- The Yearly Maximum Pensionable Earnings (YMPE) for 2016 have been increased to $54,900 from $53,600*
- Maximum employee and employer contribution for 2016 will be $2,544.30 each (from $2,479.95) and the self-employed contribution is $5,088.60 ($4,959.90 in 2015).
*It is important to note that any income generated above the Maximum Pensionable Earnings is not taxed towards the CPP.
The following items remain the same:
- The CPP basic exemption amount remains at $3,500
- Employee/employer contribution rates remain unchanged at 4.95%, and the self employed contributions are still at 9.9%
The table below lists the maximum monthly payment amounts for CPP benefits, except for the death benefit, which is a one-time payment.
EI maximum increases effective January 1, 2016
The federal government recently announced an increase in the employment insurance (EI) maximum insurable earnings amount and a corresponding increase in the EI weekly maximum benefit. Effective January 1, 2016, maximum insurable earnings will increase to $50,800 per year. Accordingly, the new maximum EI benefit amount will be $537 per week.
In 2016, both the employee and employer EI premium rate will remain at $1.88 and $2.632 per $100 of salary, respectively. At the higher $50,800 insurable earnings level threshold, the maximum contribution for 2016 will be $955.04 for employees and $1,337.06 for employers.
Short-term disability plans that have a maximum set at the EI maximum, rather than at a specific amount, will automatically increase effective Jan 1.

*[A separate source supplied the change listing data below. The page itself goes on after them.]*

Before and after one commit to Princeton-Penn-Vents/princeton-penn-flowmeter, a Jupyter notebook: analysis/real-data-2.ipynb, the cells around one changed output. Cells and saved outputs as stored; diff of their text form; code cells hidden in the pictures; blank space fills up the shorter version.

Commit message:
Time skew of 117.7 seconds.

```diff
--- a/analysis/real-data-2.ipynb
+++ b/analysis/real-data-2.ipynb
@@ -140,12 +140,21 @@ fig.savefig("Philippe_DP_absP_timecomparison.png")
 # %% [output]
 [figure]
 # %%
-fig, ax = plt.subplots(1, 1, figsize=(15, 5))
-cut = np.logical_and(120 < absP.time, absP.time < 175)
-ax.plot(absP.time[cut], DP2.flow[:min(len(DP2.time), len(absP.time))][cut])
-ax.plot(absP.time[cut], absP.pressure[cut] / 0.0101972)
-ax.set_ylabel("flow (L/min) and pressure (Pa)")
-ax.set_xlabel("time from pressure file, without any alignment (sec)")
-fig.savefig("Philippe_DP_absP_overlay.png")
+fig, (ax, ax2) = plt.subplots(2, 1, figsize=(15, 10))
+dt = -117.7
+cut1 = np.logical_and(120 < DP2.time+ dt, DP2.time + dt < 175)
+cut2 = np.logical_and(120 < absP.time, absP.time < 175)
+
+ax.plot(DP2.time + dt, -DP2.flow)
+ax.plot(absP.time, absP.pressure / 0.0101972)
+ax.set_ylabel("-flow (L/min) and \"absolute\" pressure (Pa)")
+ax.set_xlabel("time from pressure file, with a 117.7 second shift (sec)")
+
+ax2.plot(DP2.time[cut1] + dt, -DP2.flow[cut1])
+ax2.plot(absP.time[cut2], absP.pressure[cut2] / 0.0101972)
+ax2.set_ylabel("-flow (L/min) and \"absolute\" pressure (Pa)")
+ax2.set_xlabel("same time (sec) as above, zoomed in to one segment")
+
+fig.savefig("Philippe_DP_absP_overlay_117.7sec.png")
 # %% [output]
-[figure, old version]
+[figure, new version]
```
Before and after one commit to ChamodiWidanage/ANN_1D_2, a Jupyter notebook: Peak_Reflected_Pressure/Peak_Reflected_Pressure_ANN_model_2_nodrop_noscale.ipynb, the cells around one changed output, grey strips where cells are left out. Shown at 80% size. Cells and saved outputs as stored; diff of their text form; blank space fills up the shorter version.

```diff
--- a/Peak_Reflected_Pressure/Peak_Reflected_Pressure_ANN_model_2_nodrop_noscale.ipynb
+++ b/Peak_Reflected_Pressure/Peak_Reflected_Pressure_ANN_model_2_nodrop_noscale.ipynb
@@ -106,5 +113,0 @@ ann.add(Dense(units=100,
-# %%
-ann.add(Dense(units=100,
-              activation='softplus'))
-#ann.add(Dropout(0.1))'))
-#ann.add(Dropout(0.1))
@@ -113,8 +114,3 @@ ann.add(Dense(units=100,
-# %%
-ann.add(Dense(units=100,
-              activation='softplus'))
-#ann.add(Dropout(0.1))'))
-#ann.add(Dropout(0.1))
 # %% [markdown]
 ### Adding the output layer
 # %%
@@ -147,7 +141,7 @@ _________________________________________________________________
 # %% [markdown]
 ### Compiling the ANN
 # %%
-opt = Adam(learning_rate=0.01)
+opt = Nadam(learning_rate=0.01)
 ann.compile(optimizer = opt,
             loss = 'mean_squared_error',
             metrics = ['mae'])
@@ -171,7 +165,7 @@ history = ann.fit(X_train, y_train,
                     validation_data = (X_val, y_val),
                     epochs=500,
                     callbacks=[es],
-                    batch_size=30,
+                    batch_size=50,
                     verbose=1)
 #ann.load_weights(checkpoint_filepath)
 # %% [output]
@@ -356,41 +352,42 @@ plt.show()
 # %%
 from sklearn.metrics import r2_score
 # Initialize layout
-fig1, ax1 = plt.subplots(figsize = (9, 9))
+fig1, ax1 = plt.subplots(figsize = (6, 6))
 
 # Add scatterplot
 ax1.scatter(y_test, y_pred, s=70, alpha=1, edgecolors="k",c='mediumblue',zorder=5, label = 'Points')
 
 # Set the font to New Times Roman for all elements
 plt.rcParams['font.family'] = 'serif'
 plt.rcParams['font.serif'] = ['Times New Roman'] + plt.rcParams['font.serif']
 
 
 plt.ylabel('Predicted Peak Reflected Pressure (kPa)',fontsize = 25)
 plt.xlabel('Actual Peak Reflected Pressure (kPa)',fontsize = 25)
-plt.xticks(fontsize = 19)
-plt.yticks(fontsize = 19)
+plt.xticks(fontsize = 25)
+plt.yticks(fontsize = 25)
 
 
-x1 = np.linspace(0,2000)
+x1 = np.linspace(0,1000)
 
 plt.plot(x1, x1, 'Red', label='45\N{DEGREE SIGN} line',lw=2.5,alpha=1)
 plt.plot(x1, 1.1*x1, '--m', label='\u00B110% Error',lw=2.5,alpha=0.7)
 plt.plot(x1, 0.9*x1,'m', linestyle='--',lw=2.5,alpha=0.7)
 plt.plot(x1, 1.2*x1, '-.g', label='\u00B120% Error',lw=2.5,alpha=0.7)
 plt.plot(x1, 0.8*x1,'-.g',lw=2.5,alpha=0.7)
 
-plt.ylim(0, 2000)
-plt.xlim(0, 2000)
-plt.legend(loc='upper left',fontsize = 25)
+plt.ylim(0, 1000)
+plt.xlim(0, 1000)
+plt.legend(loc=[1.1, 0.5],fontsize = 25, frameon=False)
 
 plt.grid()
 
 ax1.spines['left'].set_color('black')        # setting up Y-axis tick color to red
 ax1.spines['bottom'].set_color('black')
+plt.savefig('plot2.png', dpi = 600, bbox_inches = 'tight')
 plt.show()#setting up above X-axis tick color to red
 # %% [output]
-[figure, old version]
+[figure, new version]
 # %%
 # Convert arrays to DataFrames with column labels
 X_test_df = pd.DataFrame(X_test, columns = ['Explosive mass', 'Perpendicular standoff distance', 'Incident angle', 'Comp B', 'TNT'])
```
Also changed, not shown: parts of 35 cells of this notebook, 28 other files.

If your plan has a specific dollar maximum that is less than $537 per week, and you participate in the EI premium reduction program, you will need to amend your plan to at least $537 per week in order to remain eligible for the program.
If your Short-term disability plan has a specific dollar maximum and you participate in the EI premium reduction program, you may wish to consider amending your plan to a maximum that is automatically adjusted to the EI maximum. This will avoid the need for future amendments whenever the EI maximum changes.